During the 1950s, surrealist and ethologist Desmond Morris mentored Congo, a chimpanzee, in the great ape's artistic pursuits. Congo painted more than 400 works that were purchased by the likes of Joan Miró and Pablo Picasso. And now Morris is selling his collection of 55 of Congo's paintings at London's Mayor Gallery. He's keeping just one of them. The paintings -- which will be priced around £1,500 – £6,000 -- will first be on exhibit from December 3-19. From It's Nice That:
Morris worked with a number of apes in his research but explains that none matched Congo’s apparent artistic instinct. “No other apes were controlling the mark making and varying the patterns as he was,” Morris says. “I originally picked Congo out as one of the more boisterous at the zoo and felt that his strong personality would respond well to to focused periods of working together..."
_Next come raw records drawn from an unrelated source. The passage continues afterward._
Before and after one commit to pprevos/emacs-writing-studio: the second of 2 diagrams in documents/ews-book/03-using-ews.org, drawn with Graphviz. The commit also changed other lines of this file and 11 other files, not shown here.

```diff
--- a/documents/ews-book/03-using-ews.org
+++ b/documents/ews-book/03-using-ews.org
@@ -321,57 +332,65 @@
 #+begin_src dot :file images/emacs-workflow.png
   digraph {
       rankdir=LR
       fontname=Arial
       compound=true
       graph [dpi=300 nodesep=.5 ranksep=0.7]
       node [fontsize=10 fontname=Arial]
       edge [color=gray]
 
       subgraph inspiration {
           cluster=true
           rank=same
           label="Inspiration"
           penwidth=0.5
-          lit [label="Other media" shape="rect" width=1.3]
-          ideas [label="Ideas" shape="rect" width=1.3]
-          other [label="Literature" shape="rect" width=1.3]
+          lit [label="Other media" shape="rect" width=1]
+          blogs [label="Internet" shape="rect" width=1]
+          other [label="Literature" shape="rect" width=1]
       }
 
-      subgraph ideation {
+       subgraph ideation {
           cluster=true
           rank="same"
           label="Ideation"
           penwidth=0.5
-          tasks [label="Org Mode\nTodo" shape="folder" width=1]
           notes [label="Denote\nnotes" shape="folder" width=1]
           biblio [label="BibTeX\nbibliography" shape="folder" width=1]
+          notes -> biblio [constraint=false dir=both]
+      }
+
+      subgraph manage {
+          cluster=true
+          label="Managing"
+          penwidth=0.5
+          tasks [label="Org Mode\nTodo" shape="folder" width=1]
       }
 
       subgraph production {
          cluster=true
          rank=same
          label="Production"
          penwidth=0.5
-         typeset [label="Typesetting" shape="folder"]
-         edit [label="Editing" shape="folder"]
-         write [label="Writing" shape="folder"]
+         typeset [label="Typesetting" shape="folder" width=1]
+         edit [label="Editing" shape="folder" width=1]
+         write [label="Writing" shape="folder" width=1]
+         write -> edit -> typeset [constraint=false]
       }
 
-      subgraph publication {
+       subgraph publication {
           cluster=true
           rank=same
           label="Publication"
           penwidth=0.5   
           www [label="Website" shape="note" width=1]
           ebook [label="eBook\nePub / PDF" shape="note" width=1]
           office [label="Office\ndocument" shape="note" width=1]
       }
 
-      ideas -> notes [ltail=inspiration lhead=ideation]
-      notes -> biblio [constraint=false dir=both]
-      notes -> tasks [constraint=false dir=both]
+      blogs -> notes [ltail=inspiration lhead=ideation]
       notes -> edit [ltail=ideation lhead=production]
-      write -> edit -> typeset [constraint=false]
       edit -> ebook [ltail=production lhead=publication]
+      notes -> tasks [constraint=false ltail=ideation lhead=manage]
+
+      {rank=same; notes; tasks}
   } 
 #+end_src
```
Morris commented on his decision to sell all but one of his favourite paintings from the time, saying “I am holding onto the serious, scientific research notes that I made during my years working with Congo, but, at 91 years old, I now would rather that the paintings and drawings be made available to other collectors, to whom I hope they will bring as much pleasure as they have to me.”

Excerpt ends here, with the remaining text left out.